      mysql>use brazilworkshop06
    2. We start out with a simple query. This will list all the genomes you have now analysed.
      mysql>select accession,organism,length(seq) from genomes where user=USER() order by organism;

    3. Next is to look at the features you have predicted for each accession number:
      mysql>select accession,count(*) from features where user=USER() and featuretype='rRNA' group by accession;
      Repeat this step for CDS' and tRNA.

      You could also list all features predicted by doing a group by accession and the feature type:
      mysql>select featuretype,accession,count(*) from features where user=USER()  group by accession,featuretype;

    4. MySQL also allows you to cross reference tables (relational query). This query will summarize the total length of predicted CDS' for each genome as well as avarage gene length.
      Remember that genome length was stored in a
      mysql>select genomes.accession,organism,sum(stop-start+1) as total_length,avg(stop-start+1) as avg_length from features,genomes where features.user=USER() \
      	and featuretype='CDS' and features.user = genomes.user and genomes.accession = features.accession group by genomes.accession;
    5. We can also perform a relational query between the genomes table and the features table in order to derive the coding density.
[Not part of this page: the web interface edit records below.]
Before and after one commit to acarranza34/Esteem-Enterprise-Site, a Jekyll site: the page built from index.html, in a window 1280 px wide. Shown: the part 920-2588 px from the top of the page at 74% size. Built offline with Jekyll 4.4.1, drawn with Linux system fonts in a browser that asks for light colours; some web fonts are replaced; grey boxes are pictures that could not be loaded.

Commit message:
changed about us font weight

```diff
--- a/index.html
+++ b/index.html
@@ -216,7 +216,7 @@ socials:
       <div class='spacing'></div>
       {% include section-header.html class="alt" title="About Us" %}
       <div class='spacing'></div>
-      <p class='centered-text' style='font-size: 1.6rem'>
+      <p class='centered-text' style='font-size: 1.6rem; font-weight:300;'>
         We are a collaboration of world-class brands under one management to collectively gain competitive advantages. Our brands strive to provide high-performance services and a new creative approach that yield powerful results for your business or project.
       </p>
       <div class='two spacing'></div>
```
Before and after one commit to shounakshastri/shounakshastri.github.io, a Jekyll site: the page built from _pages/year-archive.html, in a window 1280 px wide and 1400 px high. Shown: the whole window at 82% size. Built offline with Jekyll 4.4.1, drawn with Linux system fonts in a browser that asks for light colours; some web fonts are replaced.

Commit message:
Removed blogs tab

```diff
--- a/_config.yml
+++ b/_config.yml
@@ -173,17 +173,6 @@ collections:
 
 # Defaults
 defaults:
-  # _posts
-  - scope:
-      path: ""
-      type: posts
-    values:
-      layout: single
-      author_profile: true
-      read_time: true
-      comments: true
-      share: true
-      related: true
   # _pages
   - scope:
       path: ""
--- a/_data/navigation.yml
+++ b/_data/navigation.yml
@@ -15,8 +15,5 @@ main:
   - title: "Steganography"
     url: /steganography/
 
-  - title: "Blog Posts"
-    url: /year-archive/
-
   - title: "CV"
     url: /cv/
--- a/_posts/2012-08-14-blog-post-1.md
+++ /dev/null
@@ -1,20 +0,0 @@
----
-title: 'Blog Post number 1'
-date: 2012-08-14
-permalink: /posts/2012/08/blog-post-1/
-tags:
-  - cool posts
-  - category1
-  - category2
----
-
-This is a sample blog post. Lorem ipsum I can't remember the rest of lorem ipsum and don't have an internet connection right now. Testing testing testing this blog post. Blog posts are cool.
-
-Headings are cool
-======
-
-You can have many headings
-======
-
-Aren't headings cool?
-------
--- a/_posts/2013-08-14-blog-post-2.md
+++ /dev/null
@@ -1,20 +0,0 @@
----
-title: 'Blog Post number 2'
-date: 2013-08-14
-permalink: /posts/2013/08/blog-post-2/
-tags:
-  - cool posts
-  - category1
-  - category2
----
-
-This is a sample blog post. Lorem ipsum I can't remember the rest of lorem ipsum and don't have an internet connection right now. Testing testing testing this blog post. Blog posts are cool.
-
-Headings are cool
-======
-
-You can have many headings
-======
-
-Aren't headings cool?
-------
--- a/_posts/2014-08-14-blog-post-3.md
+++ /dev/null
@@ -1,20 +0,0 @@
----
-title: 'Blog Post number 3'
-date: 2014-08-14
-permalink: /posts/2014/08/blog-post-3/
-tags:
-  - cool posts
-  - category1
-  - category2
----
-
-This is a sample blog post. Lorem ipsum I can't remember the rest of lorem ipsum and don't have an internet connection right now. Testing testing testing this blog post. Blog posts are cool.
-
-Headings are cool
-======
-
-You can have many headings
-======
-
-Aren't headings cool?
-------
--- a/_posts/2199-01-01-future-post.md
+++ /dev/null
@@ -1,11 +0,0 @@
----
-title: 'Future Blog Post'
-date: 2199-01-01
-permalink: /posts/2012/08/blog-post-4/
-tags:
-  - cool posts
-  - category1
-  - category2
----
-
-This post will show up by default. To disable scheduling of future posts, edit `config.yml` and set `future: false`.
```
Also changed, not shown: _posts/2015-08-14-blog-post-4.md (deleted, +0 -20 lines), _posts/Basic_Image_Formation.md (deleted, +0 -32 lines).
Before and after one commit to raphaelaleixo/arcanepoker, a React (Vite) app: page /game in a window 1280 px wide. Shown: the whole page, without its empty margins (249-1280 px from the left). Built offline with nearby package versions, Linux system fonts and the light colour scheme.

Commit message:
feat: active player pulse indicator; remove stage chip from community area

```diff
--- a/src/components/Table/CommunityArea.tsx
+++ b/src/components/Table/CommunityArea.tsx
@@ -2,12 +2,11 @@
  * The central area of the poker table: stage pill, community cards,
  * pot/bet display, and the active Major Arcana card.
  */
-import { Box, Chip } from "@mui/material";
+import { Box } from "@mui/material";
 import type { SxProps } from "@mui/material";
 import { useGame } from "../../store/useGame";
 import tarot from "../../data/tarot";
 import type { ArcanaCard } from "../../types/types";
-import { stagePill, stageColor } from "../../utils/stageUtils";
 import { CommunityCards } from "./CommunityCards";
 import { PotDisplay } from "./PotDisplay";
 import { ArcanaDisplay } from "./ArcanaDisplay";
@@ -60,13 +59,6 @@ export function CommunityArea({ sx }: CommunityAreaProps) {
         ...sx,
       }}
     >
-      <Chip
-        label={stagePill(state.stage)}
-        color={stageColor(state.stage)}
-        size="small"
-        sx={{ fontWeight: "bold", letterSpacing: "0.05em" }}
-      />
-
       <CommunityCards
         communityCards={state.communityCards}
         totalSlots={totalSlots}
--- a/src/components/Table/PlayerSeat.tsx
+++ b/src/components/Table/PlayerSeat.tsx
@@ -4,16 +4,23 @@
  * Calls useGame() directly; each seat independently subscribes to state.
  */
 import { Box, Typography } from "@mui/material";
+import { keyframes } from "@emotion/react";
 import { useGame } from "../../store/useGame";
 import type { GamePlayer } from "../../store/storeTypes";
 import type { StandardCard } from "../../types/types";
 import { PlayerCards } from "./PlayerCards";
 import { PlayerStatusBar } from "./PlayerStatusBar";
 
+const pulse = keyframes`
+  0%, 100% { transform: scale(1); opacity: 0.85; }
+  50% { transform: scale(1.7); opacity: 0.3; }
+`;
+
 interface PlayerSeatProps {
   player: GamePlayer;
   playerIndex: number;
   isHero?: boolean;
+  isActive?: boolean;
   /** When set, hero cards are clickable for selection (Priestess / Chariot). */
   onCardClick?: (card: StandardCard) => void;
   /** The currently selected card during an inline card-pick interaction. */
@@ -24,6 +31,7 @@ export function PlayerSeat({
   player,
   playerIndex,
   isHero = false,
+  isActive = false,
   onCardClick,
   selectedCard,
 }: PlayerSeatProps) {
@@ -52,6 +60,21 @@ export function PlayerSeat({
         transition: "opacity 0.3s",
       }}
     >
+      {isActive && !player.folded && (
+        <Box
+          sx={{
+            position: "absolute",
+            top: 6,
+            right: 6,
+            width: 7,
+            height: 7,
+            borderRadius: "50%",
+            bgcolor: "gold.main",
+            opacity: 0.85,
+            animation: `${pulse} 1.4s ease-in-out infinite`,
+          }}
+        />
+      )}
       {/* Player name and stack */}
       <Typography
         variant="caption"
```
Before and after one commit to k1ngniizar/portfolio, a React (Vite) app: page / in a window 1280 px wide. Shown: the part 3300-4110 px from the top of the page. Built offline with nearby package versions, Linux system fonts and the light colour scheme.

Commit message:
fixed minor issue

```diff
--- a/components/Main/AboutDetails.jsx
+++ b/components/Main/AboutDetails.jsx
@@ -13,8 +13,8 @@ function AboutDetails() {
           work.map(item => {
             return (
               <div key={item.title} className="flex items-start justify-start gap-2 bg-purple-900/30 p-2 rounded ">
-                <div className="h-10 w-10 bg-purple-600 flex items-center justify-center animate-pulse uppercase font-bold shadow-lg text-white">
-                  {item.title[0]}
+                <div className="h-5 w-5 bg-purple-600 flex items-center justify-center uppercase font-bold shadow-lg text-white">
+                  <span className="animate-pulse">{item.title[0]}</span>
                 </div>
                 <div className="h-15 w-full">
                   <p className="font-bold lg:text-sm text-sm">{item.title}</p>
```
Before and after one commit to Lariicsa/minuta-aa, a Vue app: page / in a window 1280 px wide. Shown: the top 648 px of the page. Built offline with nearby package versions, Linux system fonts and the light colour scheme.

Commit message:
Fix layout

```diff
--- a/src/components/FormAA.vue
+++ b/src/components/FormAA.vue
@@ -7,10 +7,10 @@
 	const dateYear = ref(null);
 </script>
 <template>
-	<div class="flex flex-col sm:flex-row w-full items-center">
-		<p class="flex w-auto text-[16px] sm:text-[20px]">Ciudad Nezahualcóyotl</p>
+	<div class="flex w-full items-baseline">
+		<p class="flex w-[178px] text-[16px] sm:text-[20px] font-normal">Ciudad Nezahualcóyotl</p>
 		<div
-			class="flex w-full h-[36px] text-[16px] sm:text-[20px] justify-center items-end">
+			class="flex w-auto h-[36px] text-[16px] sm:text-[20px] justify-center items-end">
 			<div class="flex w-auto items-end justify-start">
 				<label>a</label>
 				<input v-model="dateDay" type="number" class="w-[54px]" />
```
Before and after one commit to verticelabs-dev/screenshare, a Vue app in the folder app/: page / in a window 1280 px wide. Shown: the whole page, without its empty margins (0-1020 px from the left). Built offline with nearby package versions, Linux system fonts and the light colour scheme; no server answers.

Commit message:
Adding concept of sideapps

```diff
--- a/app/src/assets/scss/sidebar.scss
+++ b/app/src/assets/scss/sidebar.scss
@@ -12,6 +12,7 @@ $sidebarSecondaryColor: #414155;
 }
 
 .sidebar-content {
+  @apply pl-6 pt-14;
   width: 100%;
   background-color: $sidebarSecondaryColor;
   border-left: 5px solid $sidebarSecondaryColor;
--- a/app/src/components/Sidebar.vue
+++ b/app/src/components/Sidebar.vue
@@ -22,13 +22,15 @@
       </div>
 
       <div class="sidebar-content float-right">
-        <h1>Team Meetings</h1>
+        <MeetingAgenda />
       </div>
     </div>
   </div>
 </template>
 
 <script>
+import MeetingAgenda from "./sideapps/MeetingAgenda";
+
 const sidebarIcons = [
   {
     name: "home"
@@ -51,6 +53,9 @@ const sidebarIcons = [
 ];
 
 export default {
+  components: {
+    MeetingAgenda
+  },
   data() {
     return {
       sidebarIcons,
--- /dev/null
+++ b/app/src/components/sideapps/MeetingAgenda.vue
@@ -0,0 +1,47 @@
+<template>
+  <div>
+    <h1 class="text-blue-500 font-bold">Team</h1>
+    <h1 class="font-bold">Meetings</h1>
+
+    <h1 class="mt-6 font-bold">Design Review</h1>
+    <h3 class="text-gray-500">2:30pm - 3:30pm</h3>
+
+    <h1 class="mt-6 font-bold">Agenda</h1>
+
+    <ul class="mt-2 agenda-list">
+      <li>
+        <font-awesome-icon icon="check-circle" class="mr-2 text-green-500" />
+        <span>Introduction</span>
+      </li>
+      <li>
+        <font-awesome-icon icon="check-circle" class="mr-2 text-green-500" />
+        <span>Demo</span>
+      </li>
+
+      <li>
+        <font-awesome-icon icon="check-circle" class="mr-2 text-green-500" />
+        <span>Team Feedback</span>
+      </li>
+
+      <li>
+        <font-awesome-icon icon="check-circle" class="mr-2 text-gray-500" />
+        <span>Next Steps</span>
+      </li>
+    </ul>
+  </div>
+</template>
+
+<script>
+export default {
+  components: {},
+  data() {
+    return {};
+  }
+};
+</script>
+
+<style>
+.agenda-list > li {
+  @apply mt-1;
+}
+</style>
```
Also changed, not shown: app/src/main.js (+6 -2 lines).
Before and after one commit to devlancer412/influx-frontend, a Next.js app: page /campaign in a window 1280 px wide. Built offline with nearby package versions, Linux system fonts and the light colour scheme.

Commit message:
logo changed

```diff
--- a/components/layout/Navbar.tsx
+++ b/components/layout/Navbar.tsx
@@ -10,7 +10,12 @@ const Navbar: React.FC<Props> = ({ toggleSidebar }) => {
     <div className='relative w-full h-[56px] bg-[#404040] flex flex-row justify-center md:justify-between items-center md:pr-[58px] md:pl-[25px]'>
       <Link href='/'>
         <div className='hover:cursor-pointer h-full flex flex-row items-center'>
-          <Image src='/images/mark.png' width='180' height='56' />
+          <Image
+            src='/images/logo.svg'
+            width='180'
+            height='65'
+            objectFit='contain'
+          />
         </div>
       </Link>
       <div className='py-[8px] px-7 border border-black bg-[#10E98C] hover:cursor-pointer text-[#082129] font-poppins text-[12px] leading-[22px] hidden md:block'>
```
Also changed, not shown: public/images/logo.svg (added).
The coding density is the total length of all CDS' divided by the total genome (this fraction is the percentage of the total coding capacity of the genome)
    6. mysql>select features.accession,organism,sum(stop-start+1)/length(seq) as Coding_Density from features,genomes where\
      	featuretype = 'CDS' and features.user = genomes.user and features.user = USER() and features.accession = genomes.accession group by features.accession;

    1. Do you see any variation among the coding densities and if yes, can you find explanations as to why? (You may need to do some Google)
    2. Which genome has the most number of genes?
    3. Which genome has the fewest number of genes?
    4. Is there a correlation between number of genes and number of tRNAs, and rRNAs?
    5. In the coming exercise, we will calculate the AT content of the genome sequences.

    Below is included a graphic which explains what you have done so far.


EasyGene - a prokaryotic gene finder that ranks ORFs by statistical significance.
Thomas Schou Larsen and Anders Krogh.
BMC Bioinformatics 2003, 4:21

RNammer: consistent annotation of rRNA genes in genomic sequences
Karin Lagesen, Peter Fischer Hallin, and David W. Ussery
Manuscript in preperation